  1. Since when was 29 still “youth?” Since about 1995, maybe, if you are American, anyway? I, for one, am an old lady.
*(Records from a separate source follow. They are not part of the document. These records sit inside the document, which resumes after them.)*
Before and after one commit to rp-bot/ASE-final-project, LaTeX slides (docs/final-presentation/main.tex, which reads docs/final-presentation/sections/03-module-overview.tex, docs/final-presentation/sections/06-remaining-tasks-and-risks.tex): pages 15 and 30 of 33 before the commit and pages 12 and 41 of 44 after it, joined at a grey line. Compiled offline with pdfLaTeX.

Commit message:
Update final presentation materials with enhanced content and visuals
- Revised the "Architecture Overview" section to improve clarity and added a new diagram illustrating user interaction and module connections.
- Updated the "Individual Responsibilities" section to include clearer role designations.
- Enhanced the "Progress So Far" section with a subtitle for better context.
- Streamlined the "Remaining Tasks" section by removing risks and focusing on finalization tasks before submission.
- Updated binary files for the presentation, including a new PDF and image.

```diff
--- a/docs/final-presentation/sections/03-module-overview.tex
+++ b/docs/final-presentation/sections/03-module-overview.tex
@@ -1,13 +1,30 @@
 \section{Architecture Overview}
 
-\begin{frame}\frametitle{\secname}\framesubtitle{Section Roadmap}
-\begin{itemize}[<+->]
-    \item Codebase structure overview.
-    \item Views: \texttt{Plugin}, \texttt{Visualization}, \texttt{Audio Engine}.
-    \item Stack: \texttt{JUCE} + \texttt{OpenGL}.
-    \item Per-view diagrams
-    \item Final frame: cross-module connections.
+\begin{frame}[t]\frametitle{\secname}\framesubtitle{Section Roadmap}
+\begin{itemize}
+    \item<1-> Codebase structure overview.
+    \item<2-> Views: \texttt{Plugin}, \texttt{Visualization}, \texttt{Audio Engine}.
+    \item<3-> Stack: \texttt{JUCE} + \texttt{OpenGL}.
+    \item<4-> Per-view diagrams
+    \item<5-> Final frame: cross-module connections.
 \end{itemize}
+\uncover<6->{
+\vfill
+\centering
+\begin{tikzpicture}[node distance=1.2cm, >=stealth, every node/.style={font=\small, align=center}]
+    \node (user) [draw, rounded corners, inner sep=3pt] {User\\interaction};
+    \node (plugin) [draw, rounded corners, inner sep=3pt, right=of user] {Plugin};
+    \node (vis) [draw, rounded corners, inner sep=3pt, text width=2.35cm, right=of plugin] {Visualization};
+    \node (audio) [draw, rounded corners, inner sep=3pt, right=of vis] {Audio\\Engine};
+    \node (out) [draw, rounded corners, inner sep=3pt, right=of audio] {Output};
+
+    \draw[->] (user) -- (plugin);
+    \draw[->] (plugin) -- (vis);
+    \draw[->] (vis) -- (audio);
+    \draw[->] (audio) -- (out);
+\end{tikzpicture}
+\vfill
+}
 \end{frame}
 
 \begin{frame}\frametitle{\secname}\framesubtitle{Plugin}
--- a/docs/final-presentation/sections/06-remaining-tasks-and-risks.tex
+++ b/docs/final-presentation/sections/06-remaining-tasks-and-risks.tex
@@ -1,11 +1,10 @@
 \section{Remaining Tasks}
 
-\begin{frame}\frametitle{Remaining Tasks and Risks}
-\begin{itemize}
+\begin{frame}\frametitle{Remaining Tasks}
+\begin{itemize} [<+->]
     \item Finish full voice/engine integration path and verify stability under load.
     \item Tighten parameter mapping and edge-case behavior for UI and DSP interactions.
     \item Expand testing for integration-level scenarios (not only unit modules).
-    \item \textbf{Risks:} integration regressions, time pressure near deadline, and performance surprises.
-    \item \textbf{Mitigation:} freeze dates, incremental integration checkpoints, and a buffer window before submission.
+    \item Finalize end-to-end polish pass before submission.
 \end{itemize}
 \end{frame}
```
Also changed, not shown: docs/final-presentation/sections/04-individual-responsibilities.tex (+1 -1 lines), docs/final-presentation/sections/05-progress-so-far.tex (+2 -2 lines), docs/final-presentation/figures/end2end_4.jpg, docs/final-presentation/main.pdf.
I’m married, I have a mortgage, I get a buzz of two glasses of sauvignon blanc, and I go to bed at 9:30. My only regret about my 30th next year is that I will no longer qualify to be on anyone’s “30 under 30” list!

  2. Great blog, Sam! Hey, for a different take on being “too” old to have rapport with adolescent informants, look at Penny Eckert’s ‘Jocks and Burnouts’… nice perspective on it there.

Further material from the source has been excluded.